WORK ORDER: I'd like every line from the material below that has "which" in it.

######

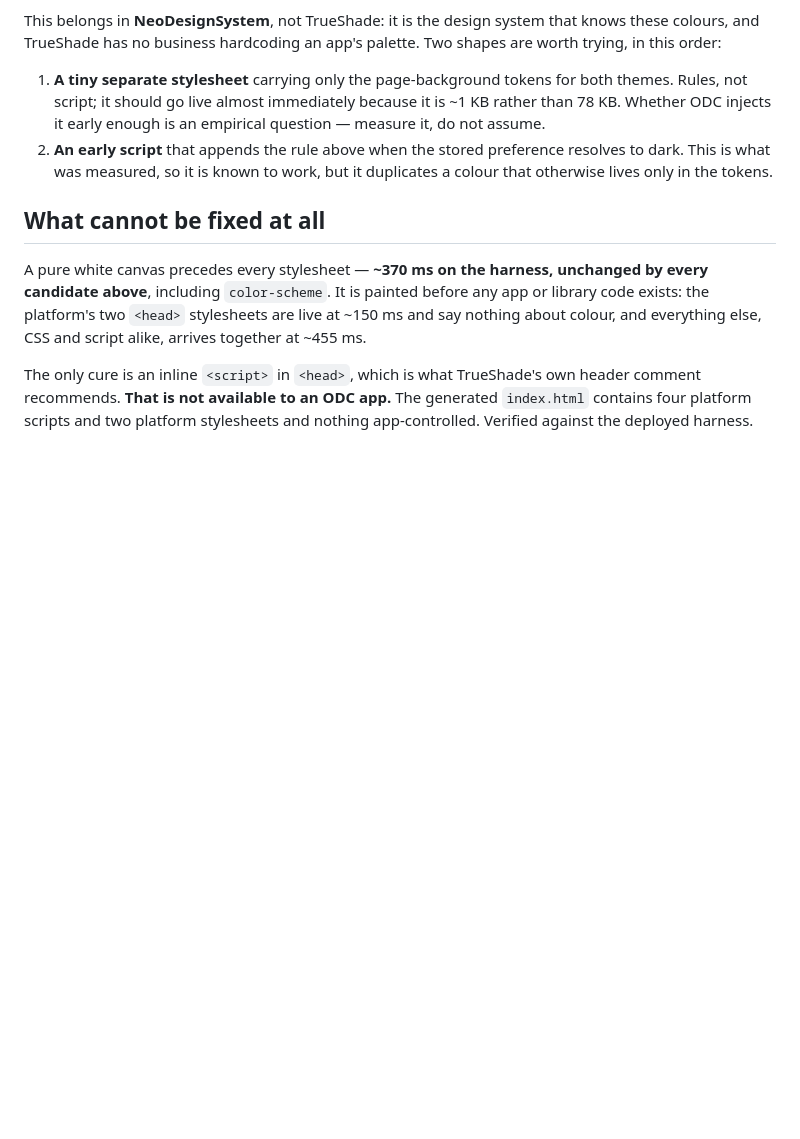
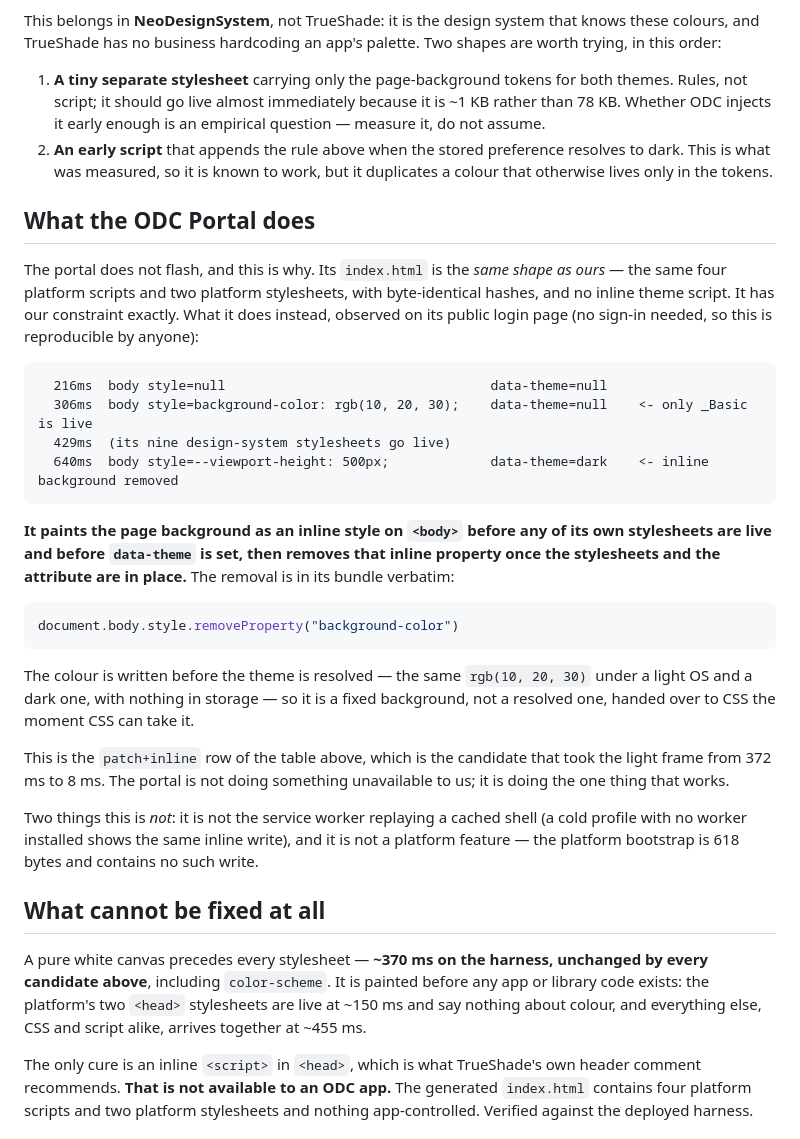
Before and after one commit to promonteiro89/os-neo-design-system, a Markdown page: docs/theme-flash-on-reload.md, the part around the change. Drawn GitHub-style; blank space fills up the shorter version.

Commit message:
Record how the ODC Portal avoids the theme flash
Its index.html is the same shape as ours, with byte-identical platform script
and stylesheet hashes and no inline theme script, so it works under the same
constraint. What it does instead is paint the page background as an inline
style on body while only the platform stylesheet is live and data-theme is
still unset, then remove that property once its own stylesheets and the
attribute are in place. The removal is in its bundle verbatim.

Observed on the public login page, so it needs no sign-in to reproduce, and on
a cold profile as well as a warm one, which rules out the service worker
replaying a cached shell. The platform bootstrap is 618 bytes and contains no
such write, so this is application code rather than something ODC provides.

This is the candidate that measured 372ms to 8ms, so the fix direction was
already right; this confirms it against the reference implementation.

````diff
--- a/docs/theme-flash-on-reload.md
+++ b/docs/theme-flash-on-reload.md
@@ -78,6 +78,44 @@ Two shapes are worth trying, in this order:
    resolves to dark. This is what was measured, so it is known to work, but it
    duplicates a colour that otherwise lives only in the tokens.
 
+## What the ODC Portal does
+
+The portal does not flash, and this is why. Its `index.html` is the *same shape
+as ours* — the same four platform scripts and two platform stylesheets, with
+byte-identical hashes, and no inline theme script. It has our constraint
+exactly. What it does instead, observed on its public login page (no sign-in
+needed, so this is reproducible by anyone):
+
+```
+  216ms  body style=null                                  data-theme=null
+  306ms  body style=background-color: rgb(10, 20, 30);    data-theme=null    <- only _Basic is live
+  429ms  (its nine design-system stylesheets go live)
+  640ms  body style=--viewport-height: 500px;             data-theme=dark    <- inline background removed
+```
+
+**It paints the page background as an inline style on `<body>` before any of
+its own stylesheets are live and before `data-theme` is set, then removes that
+inline property once the stylesheets and the attribute are in place.** The
+removal is in its bundle verbatim:
+
+```js
+document.body.style.removeProperty("background-color")
+```
+
+The colour is written before the theme is resolved — the same
+`rgb(10, 20, 30)` under a light OS and a dark one, with nothing in storage — so
+it is a fixed background, not a resolved one, handed over to CSS the moment CSS
+can take it.
+
+This is the `patch+inline` row of the table above, which is the candidate that
+took the light frame from 372 ms to 8 ms. The portal is not doing something
+unavailable to us; it is doing the one thing that works.
+
+Two things this is *not*: it is not the service worker replaying a cached shell
+(a cold profile with no worker installed shows the same inline write), and it is
+not a platform feature — the platform bootstrap is 618 bytes and contains no
+such write.
+
 ## What cannot be fixed at all
 
 A pure white canvas precedes every stylesheet — **~370 ms on the harness,
````
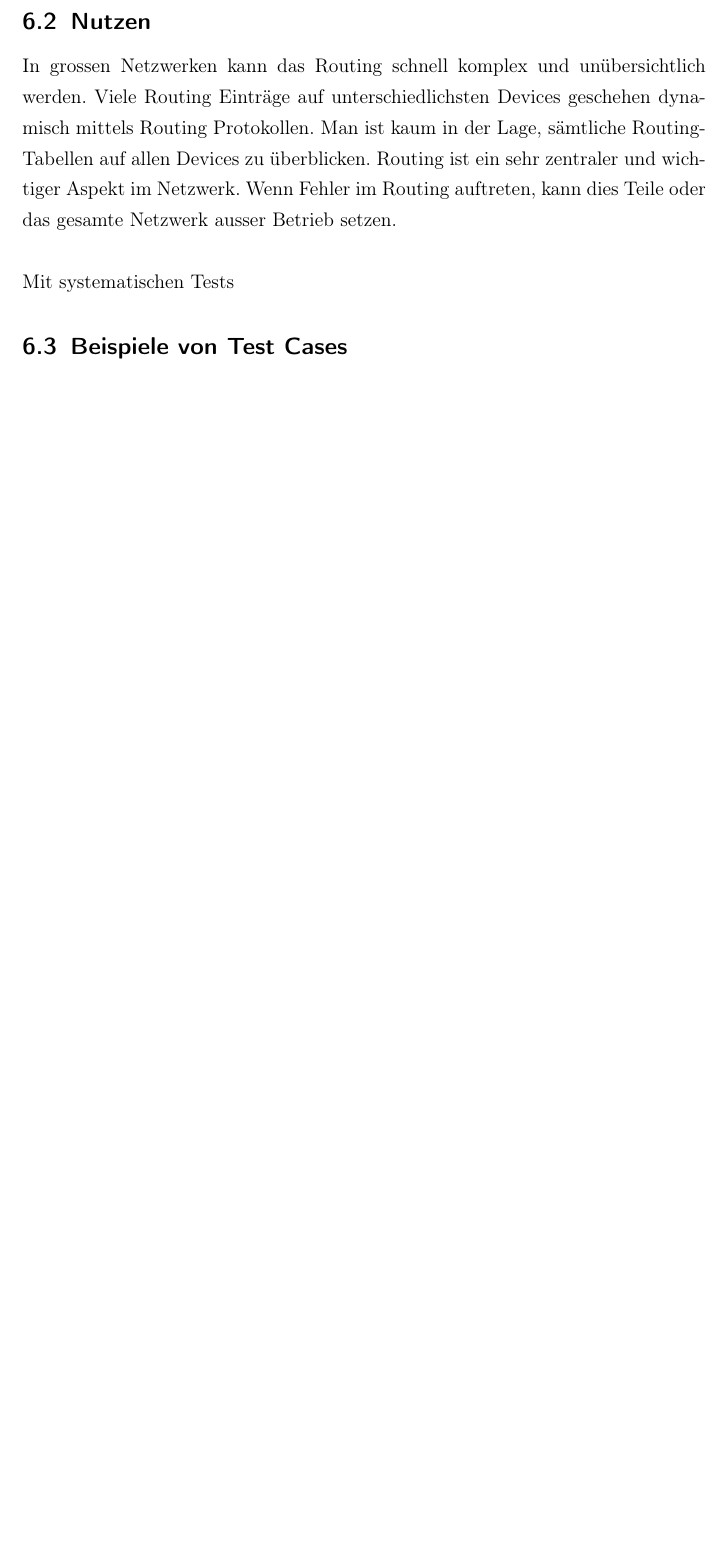
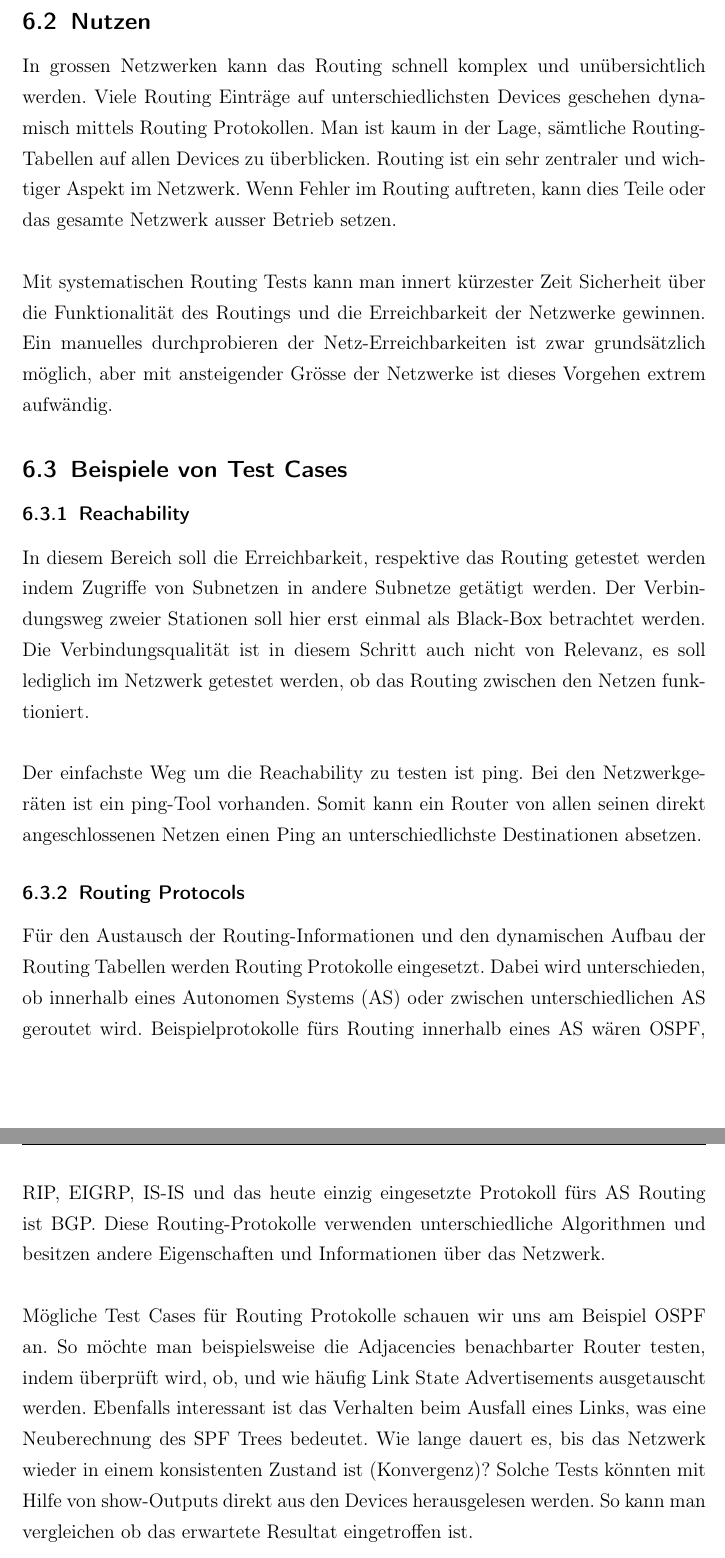
Before and after one commit to asta1992/SA_Network-Unit-Tests, a LaTeX document (doc/01_analyse/test cases.tex): part of page 14 of 19 before the commit and two parts of pages 14 and 15 of 21 after it, the two joined at a grey line, cut so that both start at the same text, the shorter picture padded with empty space. Compiled offline with pdfLaTeX.

Commit message:
routing tests

```diff
--- a/doc/01_analyse/test cases.tex
+++ b/doc/01_analyse/test cases.tex
@@ -194,6 +194,14 @@ Bei den Routing Tests werden die logischen Strukturen des Netzwerks getestet. In
 \subsection{Nutzen}
 In grossen Netzwerken kann das Routing schnell komplex und unübersichtlich werden. Viele Routing Einträge auf unterschiedlichsten Devices geschehen dynamisch mittels Routing Protokollen. Man ist kaum in der Lage, sämtliche Routing-Tabellen auf allen Devices zu überblicken. Routing ist ein sehr zentraler und wichtiger Aspekt im Netzwerk. Wenn Fehler im Routing auftreten, kann dies Teile oder das gesamte Netzwerk ausser Betrieb setzen.\\
 
-\noindent Mit systematischen Tests
+\noindent Mit systematischen Routing Tests kann man innert kürzester Zeit Sicherheit über die Funktionalität des Routings und die Erreichbarkeit der Netzwerke gewinnen. Ein manuelles durchprobieren der Netz-Erreichbarkeiten ist zwar grundsätzlich möglich, aber mit ansteigender Grösse der Netzwerke ist dieses Vorgehen extrem aufwändig.
 \subsection{Beispiele von Test Cases}
+\subsubsection{Reachability}
+In diesem Bereich soll die Erreichbarkeit, respektive das Routing getestet werden indem Zugriffe von Subnetzen in andere Subnetze getätigt werden. Der Verbindungsweg zweier Stationen soll hier erst einmal als Black-Box betrachtet werden. Die Verbindungsqualität ist in diesem Schritt auch nicht von Relevanz, es soll lediglich im Netzwerk getestet werden, ob das Routing zwischen den Netzen funktioniert.\\
 
+\noindent Der einfachste Weg um die Reachability zu testen ist ping. Bei den Netzwerkgeräten ist ein ping-Tool vorhanden. Somit kann ein Router von allen seinen direkt angeschlossenen Netzen einen Ping an unterschiedlichste Destinationen absetzen.
+\subsubsection{Routing Protocols}
+Für den Austausch der Routing-Informationen und den dynamischen Aufbau der Routing Tabellen werden Routing Protokolle eingesetzt. Dabei wird unterschieden, ob innerhalb eines Autonomen Systems (AS) oder zwischen unterschiedlichen AS geroutet wird. Beispielprotokolle fürs Routing innerhalb eines AS wären OSPF, RIP, EIGRP, IS-IS und das heute einzig eingesetzte Protokoll fürs AS Routing ist BGP. Diese Routing-Protokolle verwenden unterschiedliche Algorithmen und besitzen andere Eigenschaften und Informationen über das Netzwerk.\\
+
+\noindent Mögliche Test Cases für Routing Protokolle schauen wir uns am Beispiel OSPF an. So möchte man beispielsweise die Adjacencies benachbarter Router testen, indem überprüft wird, ob, und wie häufig Link State Advertisements ausgetauscht werden. Ebenfalls interessant ist das Verhalten beim Ausfall eines Links, was eine Neuberechnung des SPF Trees bedeutet. Wie lange dauert es, bis das Netzwerk wieder in einem konsistenten Zustand ist (Konvergenz)? Solche Tests könnten mit Hilfe von show-Outputs direkt aus den Devices herausgelesen werden. So kann man vergleichen ob das erwartete Resultat eingetroffen ist.
+\subsubsection{Routing Paths}
```
Also changed, not shown: doc/00_allgemeines/Arbeitszeiten_temp.txt (+1 -0 lines), doc/01_analyse/projektplan.pdf, doc/01_analyse/test cases.tex (5 more changed lines).
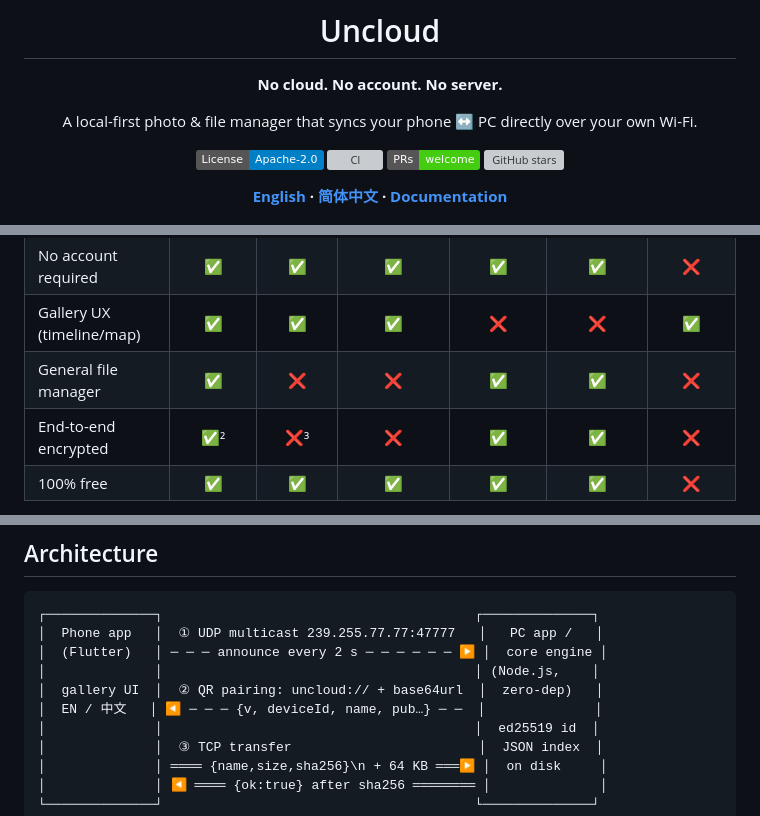
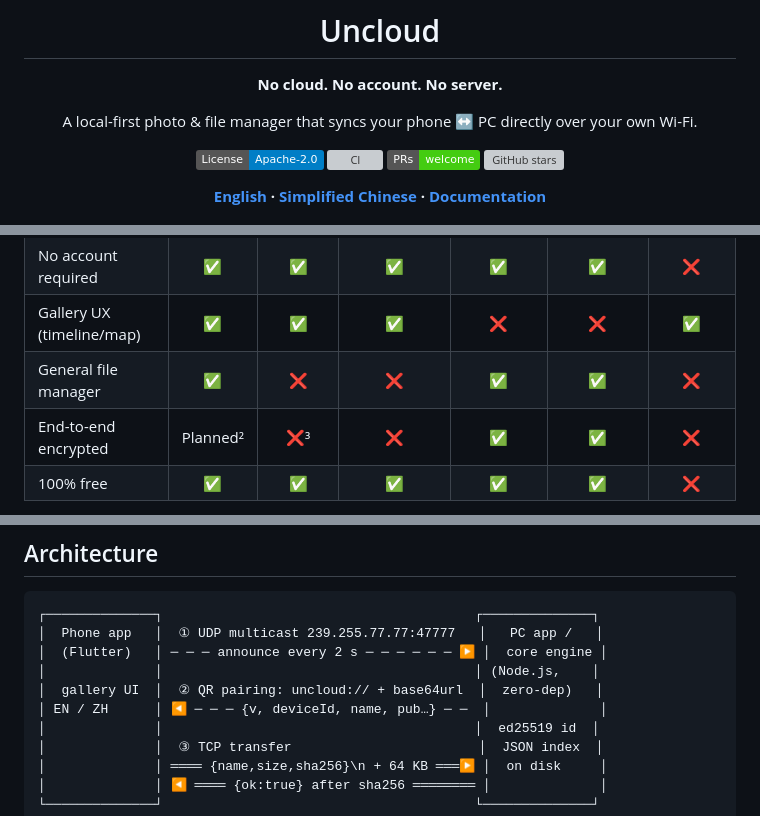
Before and after one commit to yniantongtian-oss/uncloud, a Markdown page: README.md, 3 parts joined by grey strips. Drawn GitHub-style; badges without logos; grey boxes are pictures that could not be loaded.

Commit message:
docs: keep public terminology English and distinguish planned transport encryption

```diff
--- a/README.md
+++ b/README.md
@@ -11,7 +11,7 @@ A local-first photo & file manager that syncs your phone ↔ PC directly over yo
 [![PRs Welcome](https://img.shields.io/badge/PRs-welcome-brightgreen.svg)](CONTRIBUTING.md)
 [![GitHub stars](https://img.shields.io/github/stars/yniantongtian-oss/uncloud?style=social)](https://github.com/yniantongtian-oss/uncloud/stargazers)
 
-**[English](README.md) · [简体中文](README.zh-CN.md) · [Documentation](docs/)**
+**[English](README.md) · [Simplified Chinese](README.zh-CN.md) · [Documentation](docs/)**
 
 </div>
 
@@ -53,7 +53,7 @@ Your photos are the most personal data you own — and today every "easy" option
 | No account required      |   ✅    |   ✅   |     ✅     |    ✅     |    ✅     |      ❌       |
 | Gallery UX (timeline/map)|   ✅    |   ✅   |     ✅     |    ❌     |    ❌     |      ✅       |
 | General file manager     |   ✅    |   ❌   |     ❌     |    ✅     |    ✅     |      ❌       |
-| End-to-end encrypted     |   ✅²   |   ❌³   |     ❌     |    ✅     |    ✅     |      ❌       |
+| End-to-end encrypted     |   Planned²   |   ❌³   |     ❌     |    ✅     |    ✅     |      ❌       |
 | 100% free                |   ✅    |   ✅   |     ✅     |    ✅     |    ✅     |      ❌       |
 
 ¹ immich requires a self-hosted server (Docker). ² Wire encryption ships in v0.2; device identity and SHA-256 integrity verification are in place today. ³ immich encrypts traffic in transit only if you configure TLS / a reverse proxy yourself.
@@ -109,7 +109,7 @@ Release builds, e.g. Android: `flutter build apk --release`. Windows desktop nee
 │  (Flutter)   │ ─ ─ ─ announce every 2 s ─ ─ ─ ─ ─ ─ ▶ │  core engine │
 │              │                                        │ (Node.js,    │
 │  gallery UI  │  ② QR pairing: uncloud:// + base64url  │  zero-dep)   │
-│  EN / 中文   │ ◀ ─ ─ ─ {v, deviceId, name, pub…} ─ ─  │              │
+│ EN / ZH      │ ◀ ─ ─ ─ {v, deviceId, name, pub…} ─ ─  │              │
 │              │                                        │  ed25519 id  │
 │              │  ③ TCP transfer                        │  JSON index  │
 │              │ ════ {name,size,sha256}\n + 64 KB ═══▶ │  on disk     │
```
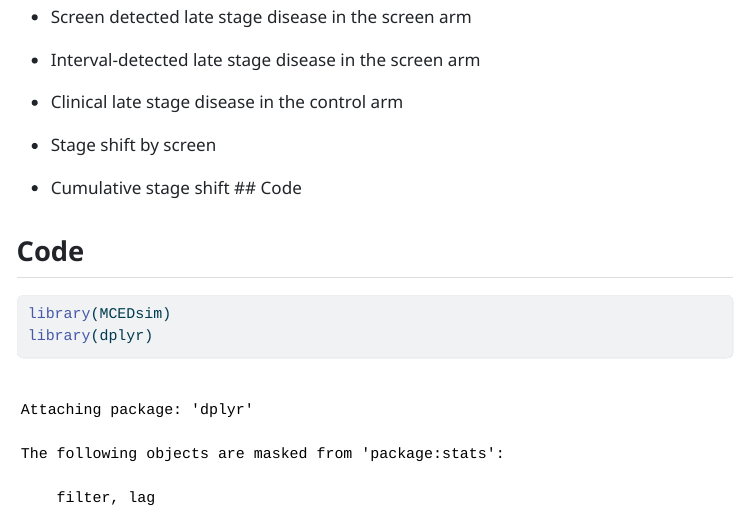
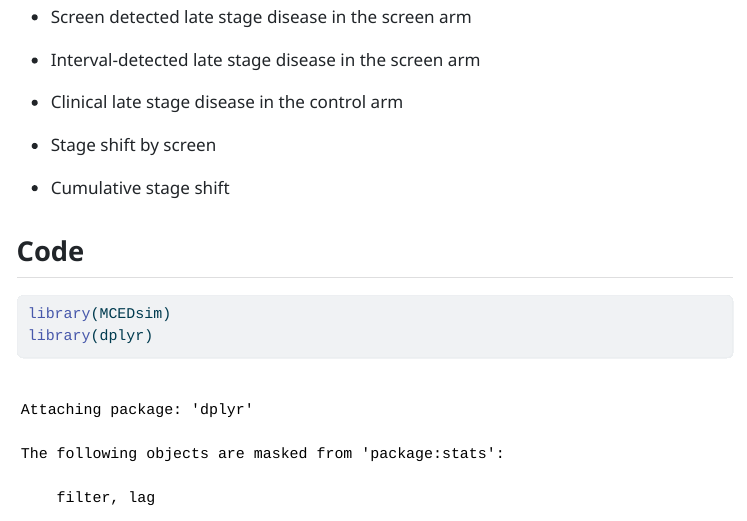
Before and after one commit to janelange/NHS_galleri_delay, a Quarto document (Reports/Dec_18.qmd): the page in a window 1100 px wide, from 1450 px down. The pictures show the output file Reports/Dec_18.html that the author committed with the source, opened offline; menus at the side of the page are left out; long lines of code are wrapped.

Commit message:
updated dec 18 report code

```diff
--- a/Reports/Dec_18.qmd
+++ b/Reports/Dec_18.qmd
@@ -60,7 +60,7 @@ We vary $\delta$ from 0 to 1 years and consider the impact on
 
 -   Stage shift by screen
 
--   Cumulative stage shift \## Code
+-   Cumulative stage shift
 
 ## Code
 
```
Also changed, not shown: Reports/Dec_18.html.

######

EXERCISE SOLUTION:
a cold profile as well as a warm one, which rules out the service worker
+This is the `patch+inline` row of the table above, which is the candidate that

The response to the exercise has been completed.